**WORK TO COMPLETE**
For the word "operational", state how many lines of the data include it. Respond with the number only.

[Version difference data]
########

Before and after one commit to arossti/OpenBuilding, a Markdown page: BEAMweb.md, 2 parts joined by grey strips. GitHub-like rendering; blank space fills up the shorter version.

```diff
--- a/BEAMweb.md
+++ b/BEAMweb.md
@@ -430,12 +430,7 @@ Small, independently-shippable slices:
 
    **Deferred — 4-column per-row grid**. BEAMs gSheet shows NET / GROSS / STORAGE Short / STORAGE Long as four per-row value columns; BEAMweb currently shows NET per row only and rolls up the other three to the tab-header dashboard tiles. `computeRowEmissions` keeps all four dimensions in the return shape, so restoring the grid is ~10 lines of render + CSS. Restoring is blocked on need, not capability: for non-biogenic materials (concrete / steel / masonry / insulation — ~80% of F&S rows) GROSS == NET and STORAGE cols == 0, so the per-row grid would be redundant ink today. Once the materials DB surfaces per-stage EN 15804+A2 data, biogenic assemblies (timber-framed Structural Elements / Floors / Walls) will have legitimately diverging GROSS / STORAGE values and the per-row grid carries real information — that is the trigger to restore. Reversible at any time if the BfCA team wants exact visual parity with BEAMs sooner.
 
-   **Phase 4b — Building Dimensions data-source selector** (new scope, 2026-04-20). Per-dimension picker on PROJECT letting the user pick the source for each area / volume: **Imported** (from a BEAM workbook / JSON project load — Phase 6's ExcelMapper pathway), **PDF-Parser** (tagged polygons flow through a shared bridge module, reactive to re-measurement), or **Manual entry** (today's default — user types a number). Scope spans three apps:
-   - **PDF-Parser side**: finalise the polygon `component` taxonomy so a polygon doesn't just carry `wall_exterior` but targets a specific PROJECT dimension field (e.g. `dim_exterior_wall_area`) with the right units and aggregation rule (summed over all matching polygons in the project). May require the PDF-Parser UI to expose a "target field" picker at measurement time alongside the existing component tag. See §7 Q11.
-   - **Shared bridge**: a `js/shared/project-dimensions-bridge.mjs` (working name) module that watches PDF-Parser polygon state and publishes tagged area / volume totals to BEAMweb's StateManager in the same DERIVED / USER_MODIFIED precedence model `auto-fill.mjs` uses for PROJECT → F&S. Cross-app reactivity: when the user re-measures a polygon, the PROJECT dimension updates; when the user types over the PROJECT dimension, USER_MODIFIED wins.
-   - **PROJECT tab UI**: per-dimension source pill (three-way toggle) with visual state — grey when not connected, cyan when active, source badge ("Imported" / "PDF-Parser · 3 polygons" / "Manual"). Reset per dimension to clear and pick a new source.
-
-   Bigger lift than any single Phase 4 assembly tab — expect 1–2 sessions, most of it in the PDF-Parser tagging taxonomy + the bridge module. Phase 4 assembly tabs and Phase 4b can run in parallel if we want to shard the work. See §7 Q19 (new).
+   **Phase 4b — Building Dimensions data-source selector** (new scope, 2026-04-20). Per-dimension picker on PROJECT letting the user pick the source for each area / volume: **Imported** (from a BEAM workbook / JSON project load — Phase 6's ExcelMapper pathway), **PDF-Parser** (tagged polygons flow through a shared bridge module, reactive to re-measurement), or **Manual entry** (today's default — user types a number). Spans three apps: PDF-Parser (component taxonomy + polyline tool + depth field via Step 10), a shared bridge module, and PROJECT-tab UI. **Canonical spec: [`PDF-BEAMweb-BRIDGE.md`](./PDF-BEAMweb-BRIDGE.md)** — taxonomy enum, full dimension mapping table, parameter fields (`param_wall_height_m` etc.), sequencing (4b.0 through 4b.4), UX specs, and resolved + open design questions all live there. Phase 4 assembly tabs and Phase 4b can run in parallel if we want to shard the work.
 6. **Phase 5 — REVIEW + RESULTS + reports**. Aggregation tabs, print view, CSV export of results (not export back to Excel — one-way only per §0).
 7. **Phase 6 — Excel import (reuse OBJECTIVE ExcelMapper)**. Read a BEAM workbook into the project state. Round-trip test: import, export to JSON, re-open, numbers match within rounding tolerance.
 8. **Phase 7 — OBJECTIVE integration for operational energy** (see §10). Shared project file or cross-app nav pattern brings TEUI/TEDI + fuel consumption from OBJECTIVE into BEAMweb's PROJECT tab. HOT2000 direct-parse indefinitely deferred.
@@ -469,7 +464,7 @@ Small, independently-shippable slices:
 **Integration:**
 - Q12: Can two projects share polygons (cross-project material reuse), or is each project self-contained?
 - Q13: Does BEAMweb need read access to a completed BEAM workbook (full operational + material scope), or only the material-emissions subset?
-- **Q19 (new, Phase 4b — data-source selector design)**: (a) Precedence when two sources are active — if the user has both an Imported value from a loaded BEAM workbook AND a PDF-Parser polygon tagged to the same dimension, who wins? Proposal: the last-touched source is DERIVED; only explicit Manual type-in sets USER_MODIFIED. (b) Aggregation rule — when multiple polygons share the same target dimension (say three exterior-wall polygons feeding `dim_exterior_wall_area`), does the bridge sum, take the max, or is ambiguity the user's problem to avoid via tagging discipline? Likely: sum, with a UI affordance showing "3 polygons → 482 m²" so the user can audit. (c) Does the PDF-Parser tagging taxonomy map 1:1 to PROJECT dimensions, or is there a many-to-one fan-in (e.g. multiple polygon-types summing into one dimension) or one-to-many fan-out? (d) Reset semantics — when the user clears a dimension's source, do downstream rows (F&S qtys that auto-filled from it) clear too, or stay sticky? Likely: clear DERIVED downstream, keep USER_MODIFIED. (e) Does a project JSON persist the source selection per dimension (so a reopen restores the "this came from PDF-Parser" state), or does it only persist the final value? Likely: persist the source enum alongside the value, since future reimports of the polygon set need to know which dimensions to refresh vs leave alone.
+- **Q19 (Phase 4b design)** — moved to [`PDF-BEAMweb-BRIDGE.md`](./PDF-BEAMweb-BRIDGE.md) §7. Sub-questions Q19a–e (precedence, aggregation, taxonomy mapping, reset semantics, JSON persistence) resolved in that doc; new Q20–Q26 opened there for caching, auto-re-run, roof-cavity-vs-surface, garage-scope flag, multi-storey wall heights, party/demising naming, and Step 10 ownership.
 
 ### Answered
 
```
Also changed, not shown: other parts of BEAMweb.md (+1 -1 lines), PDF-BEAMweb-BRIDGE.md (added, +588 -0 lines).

########

**PROBLEM SOLUTION**
2